-- Difference listings --
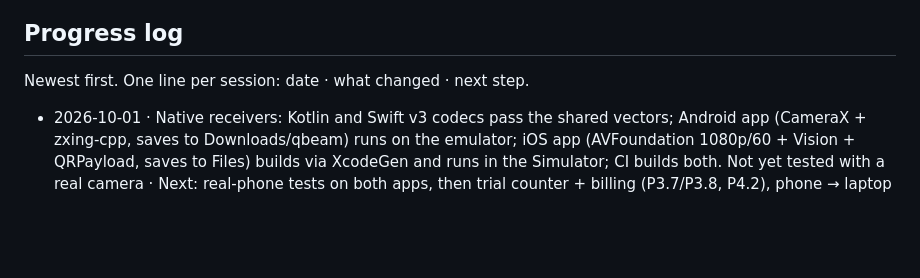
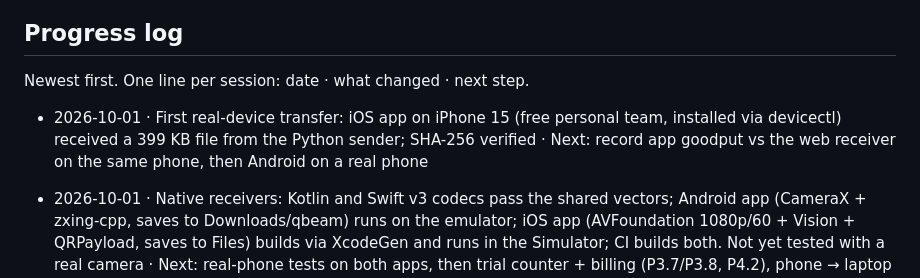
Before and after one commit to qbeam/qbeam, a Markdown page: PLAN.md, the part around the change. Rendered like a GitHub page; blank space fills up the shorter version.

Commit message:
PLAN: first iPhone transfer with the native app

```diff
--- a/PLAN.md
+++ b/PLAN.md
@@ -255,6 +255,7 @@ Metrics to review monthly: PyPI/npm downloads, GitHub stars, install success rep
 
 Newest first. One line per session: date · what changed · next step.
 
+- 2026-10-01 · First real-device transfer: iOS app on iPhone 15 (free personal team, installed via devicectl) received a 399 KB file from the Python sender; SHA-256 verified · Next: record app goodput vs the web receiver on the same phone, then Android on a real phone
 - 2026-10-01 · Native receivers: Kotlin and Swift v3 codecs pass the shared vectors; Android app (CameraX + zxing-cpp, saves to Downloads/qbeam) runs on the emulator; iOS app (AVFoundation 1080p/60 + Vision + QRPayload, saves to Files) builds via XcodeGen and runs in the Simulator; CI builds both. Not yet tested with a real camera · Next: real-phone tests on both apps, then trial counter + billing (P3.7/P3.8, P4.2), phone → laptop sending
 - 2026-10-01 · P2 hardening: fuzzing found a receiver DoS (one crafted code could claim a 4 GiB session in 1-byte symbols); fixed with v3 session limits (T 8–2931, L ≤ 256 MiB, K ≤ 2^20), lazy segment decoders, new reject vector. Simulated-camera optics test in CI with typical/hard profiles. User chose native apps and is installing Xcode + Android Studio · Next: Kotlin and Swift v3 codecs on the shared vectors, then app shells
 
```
...
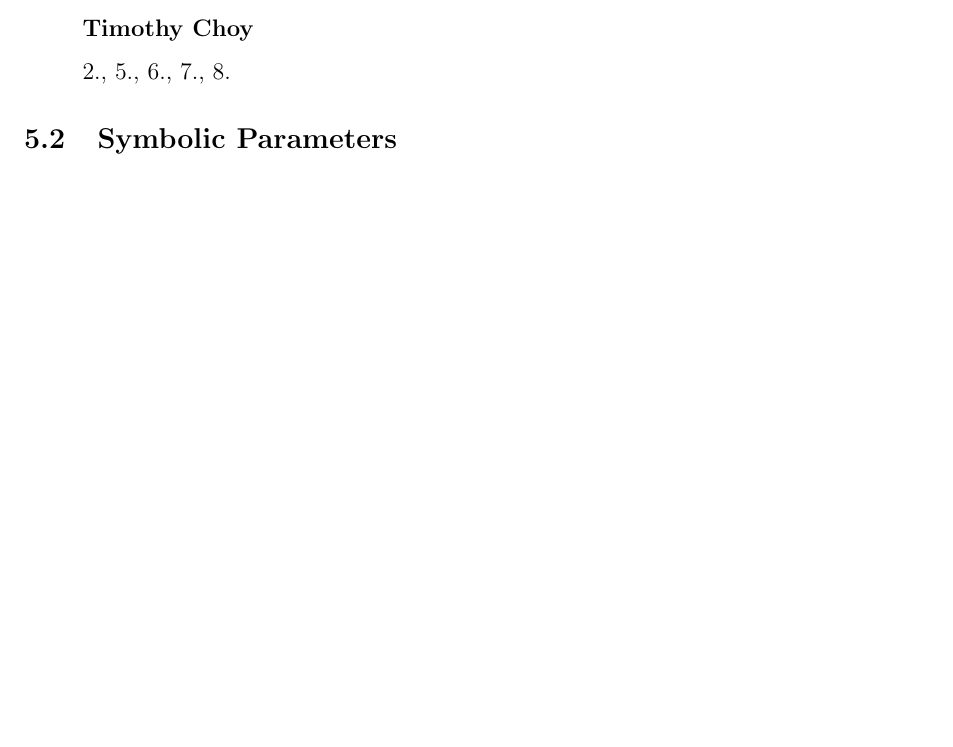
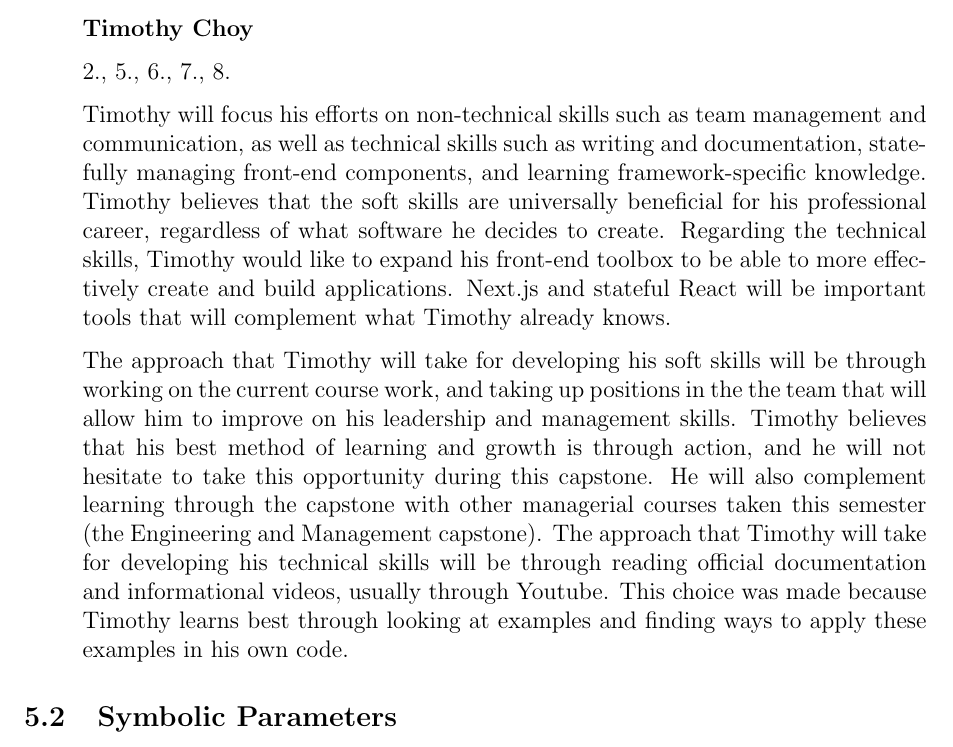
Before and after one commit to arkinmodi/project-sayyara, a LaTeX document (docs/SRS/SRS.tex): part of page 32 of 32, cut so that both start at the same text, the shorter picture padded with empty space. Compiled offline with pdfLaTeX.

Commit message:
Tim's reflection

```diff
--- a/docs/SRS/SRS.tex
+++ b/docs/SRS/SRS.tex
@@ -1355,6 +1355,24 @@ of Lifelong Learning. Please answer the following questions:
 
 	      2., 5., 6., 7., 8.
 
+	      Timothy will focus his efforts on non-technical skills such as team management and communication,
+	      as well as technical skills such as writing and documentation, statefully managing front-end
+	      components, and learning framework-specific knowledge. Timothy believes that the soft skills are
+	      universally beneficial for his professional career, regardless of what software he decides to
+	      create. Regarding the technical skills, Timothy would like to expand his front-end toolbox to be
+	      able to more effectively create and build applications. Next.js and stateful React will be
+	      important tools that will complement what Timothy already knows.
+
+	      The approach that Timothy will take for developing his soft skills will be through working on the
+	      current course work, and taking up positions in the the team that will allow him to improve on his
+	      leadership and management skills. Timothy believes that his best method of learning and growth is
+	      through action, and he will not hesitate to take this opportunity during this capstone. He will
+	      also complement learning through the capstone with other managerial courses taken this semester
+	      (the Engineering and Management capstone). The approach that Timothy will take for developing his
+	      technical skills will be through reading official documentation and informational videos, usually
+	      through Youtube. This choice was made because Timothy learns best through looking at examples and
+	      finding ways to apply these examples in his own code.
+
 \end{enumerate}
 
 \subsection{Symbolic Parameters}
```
* * *
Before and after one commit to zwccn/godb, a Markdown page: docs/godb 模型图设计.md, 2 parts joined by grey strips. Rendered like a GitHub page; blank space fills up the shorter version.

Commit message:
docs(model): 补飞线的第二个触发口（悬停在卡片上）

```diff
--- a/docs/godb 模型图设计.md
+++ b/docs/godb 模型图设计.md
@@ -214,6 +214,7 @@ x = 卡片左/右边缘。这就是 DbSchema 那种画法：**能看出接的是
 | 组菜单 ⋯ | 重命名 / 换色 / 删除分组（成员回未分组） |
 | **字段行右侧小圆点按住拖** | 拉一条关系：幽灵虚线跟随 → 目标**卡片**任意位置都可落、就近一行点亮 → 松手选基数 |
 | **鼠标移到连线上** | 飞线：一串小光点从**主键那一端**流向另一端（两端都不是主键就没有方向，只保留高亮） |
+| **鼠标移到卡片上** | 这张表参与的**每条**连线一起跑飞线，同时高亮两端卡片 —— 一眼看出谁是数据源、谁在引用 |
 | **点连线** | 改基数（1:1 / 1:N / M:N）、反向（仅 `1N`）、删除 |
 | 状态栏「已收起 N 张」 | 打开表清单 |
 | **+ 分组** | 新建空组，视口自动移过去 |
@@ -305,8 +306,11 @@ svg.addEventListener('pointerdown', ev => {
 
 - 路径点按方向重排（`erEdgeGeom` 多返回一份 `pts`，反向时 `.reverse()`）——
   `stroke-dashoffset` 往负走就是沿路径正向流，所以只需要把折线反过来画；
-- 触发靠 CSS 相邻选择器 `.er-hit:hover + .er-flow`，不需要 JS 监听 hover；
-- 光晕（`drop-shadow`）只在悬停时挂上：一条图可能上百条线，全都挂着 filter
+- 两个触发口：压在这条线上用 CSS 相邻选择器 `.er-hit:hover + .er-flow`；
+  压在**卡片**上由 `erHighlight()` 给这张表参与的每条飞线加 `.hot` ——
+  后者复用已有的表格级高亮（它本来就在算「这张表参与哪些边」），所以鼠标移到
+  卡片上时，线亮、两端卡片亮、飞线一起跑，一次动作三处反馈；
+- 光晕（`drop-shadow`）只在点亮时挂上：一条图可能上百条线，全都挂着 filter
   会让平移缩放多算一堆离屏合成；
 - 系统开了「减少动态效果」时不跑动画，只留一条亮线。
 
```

-- How to complete this task --
Provide the count of lines holding the word "capstone" in these entries, and no other words.

-- Finished exercise --
3